The isolation of lockdown, coupled with a brief to investigate the self, has produced an exotic harvest.
15th July – 28th July (online)
28th July – 15th September (gallery)
Joanna Bird Gallery, London
AT LOCKDOWN, CERAMICS SPECIALIST and gallerist Joanna Bird rose to the exigencies of the moment by offering a group of artists an open brief. They were invited to make (or select) any kind of artwork they wanted, in any medium, which they felt best expressed themselves: a self-portrait as an object. The result is this summer exhibition, Autoritratto. Polonius’s apparently simple injunction to his son Laertes in Shakespeare’s Hamlet, “This above all: to thine own self be true”, is the show’s motto, engraved on a square mirror in a hand-gilded frame, by Charmian Mocatta. A phrase that builds in ambiguity the more you stare down your own inscrutable reflection, it has stimulated in this particular year, when we have all been thrown back upon ourselves, a startling variety of moving and expressive objects.
Each of the artists has responded in a way that reaches deeply into his or her own practice and temperament. So, the distinguished photographer of architecture and still life, Hélène Binet, offers a series of elusive, atmospheric hand-printed black and white silver gelatine prints, made in her home, including this image from her kitchen, celebrating the miracle of light which makes photography – as well as organic life – possible.
There are accomplished functional ceramics, expressions of a lifetime’s expertise and the subtle communion between individual hand and soul with clay, wheel and glaze, by Richard Batterham, Clive Bowen and William Plumptre. A series of craggy tea bowls allow Akiko Hirai to reflect upon her own Japanese identity, while an impressive sculptural large-scale pot from 2013 by Nicholas Rena, a memory protected by its transformation into a three-dimensional vessel, is called ‘Green Remembrance’. Pippin Drysdale and Annie Turner meanwhile use clay to explore intently their attachment to certain beloved landscapes, whether Australia’s desert or Suffolk’s tidelines.
In glass, Geoffrey Mann has created a series of vessels contorted, through 3D printing, in response to the digital translation of the sound waves of a cinematic conversation – a portrait of what we sometimes miss in life, through our bewitchment by the perfect surface. Tanja Pak too pursues the intangible in her poetic glass objects, ‘Opaline Breaths’, her own glassblower’s breath immortalised, rendered strange.

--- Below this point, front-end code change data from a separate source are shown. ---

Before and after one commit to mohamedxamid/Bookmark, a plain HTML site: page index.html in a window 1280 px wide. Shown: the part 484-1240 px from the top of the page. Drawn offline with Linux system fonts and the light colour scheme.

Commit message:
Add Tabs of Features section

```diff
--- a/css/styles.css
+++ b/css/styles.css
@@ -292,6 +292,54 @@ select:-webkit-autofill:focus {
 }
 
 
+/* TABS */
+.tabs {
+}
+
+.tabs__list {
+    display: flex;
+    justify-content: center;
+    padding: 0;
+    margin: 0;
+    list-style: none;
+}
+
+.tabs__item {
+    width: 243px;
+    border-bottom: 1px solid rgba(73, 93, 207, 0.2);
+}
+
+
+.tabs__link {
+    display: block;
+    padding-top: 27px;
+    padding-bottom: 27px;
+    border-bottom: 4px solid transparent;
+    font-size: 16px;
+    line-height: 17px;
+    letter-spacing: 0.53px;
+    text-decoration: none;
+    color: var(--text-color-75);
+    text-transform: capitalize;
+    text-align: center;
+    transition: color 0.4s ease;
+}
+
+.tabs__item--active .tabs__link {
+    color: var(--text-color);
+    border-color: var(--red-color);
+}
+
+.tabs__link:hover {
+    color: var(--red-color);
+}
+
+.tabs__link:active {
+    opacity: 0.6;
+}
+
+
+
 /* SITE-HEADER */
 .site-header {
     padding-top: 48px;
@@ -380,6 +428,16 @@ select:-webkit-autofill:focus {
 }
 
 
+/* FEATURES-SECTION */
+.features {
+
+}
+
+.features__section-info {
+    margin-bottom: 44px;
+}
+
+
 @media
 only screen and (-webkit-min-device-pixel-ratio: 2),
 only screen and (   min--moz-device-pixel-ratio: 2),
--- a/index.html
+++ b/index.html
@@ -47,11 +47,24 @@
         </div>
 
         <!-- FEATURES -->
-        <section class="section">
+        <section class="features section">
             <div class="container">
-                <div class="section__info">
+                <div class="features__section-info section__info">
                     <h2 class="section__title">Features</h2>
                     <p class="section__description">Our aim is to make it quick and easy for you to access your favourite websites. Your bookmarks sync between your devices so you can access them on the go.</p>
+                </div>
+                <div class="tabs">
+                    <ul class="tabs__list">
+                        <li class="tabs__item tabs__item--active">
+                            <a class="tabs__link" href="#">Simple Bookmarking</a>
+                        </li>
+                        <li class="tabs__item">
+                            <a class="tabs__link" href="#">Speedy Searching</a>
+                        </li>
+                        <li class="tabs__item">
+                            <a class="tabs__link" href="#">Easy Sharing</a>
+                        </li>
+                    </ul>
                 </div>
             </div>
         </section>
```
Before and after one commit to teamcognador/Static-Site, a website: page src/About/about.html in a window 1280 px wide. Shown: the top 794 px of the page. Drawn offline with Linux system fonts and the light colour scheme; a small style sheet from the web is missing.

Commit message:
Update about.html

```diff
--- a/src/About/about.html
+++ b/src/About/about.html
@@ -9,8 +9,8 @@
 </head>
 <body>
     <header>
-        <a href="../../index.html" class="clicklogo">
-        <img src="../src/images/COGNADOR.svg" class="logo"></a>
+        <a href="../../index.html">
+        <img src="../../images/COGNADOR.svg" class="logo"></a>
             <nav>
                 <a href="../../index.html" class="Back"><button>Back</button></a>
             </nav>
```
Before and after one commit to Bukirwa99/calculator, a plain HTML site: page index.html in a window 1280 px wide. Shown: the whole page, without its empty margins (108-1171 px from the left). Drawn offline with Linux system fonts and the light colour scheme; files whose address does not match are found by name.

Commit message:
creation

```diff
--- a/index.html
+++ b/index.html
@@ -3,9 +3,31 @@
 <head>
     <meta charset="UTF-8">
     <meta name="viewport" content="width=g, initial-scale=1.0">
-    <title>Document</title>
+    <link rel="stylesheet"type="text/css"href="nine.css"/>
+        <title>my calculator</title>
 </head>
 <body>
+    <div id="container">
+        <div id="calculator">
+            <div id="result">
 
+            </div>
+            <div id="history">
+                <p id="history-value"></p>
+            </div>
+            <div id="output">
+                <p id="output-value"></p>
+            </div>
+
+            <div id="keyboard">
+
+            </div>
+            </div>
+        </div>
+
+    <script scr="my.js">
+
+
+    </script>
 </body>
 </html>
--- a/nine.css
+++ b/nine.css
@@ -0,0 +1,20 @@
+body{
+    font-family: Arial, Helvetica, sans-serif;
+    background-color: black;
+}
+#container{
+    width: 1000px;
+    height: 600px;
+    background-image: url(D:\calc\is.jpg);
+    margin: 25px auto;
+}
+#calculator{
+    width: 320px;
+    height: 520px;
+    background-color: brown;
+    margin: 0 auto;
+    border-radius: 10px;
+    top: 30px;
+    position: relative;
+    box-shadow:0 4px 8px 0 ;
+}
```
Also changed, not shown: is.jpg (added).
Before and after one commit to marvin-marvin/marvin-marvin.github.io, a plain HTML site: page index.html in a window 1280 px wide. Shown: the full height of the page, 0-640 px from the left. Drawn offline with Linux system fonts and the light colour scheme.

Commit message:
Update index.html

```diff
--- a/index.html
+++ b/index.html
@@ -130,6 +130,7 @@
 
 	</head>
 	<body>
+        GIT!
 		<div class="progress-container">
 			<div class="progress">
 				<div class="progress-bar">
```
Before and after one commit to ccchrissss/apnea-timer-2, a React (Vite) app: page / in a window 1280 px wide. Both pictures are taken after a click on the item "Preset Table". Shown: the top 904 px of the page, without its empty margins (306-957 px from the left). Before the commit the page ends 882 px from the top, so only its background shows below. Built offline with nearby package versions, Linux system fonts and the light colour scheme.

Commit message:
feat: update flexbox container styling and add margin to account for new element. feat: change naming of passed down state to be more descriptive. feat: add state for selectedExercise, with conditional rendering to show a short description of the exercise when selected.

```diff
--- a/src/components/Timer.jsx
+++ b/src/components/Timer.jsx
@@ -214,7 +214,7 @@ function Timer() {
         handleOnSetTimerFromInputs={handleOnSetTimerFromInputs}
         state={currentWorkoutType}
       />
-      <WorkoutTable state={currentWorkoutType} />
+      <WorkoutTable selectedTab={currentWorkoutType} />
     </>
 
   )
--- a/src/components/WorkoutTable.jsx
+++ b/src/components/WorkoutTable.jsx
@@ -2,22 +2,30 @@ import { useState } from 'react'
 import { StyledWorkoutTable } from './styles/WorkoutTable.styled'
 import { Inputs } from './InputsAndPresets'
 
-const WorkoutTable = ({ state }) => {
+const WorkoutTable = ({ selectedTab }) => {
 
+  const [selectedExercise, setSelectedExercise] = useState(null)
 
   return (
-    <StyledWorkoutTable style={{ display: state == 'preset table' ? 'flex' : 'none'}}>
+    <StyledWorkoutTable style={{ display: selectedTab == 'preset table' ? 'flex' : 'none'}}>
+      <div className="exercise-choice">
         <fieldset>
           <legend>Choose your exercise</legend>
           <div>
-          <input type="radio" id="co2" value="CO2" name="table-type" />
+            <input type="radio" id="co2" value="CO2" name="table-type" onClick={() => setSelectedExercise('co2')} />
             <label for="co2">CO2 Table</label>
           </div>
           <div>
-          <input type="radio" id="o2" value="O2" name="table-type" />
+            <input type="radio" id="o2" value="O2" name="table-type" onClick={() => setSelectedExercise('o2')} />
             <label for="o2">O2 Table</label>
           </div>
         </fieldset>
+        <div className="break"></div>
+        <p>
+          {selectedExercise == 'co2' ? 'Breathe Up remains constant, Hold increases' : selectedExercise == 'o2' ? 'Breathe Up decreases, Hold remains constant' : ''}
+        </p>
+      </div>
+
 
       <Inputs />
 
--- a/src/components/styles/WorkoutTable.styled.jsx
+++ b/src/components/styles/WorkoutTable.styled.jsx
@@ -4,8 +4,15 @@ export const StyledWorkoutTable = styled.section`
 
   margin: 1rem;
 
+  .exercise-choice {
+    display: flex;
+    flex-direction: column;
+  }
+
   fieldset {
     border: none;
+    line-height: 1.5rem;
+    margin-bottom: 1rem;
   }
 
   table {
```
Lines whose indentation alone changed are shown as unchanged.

Gregory Warren Wilson works in installations, staging clusters of found objects around which he weaves elaborate tales of transient connection. Bouke de Vries also starts with broken ceramics – in this case, Delftware from his native Holland – which he rebuilds and transforms into ironic expressions of his own. As Glenn Adamson’s comments in his thoughtful catalogue essay for the show, “he treats history not as a canon but a quarry, riffing on its remnants and allowing new interpretations to bloom.”
The show runs the whole gamut of materials, including Tracey Rowledge’s installation of drawing, ‘Each Day is Different’ (an assertion of survival in the face of lockdown’s eradication of difference), as well as the characterful three-dimensional linen textiles, by Susie Thomsom, titled ‘The Interval between Schumann and Fauré’. Thomson says of them: “The work feels comfortable in the palms of my hands. The touch, the volume and the movement are like inconsequential memories, mostly forgotten – but not quite.” You would be hard put to explain them, but that is the point. These are all individually-wrought objects, where personal identity has surfaced inexorably, through materials and a process perfected over many years, into three-dimensional form.
In consideration of the times, this summer show will initially be presented online, but visitors will be welcomed from 28th July. So, start by feasting your eyes – in weeks you can hold them in your hands.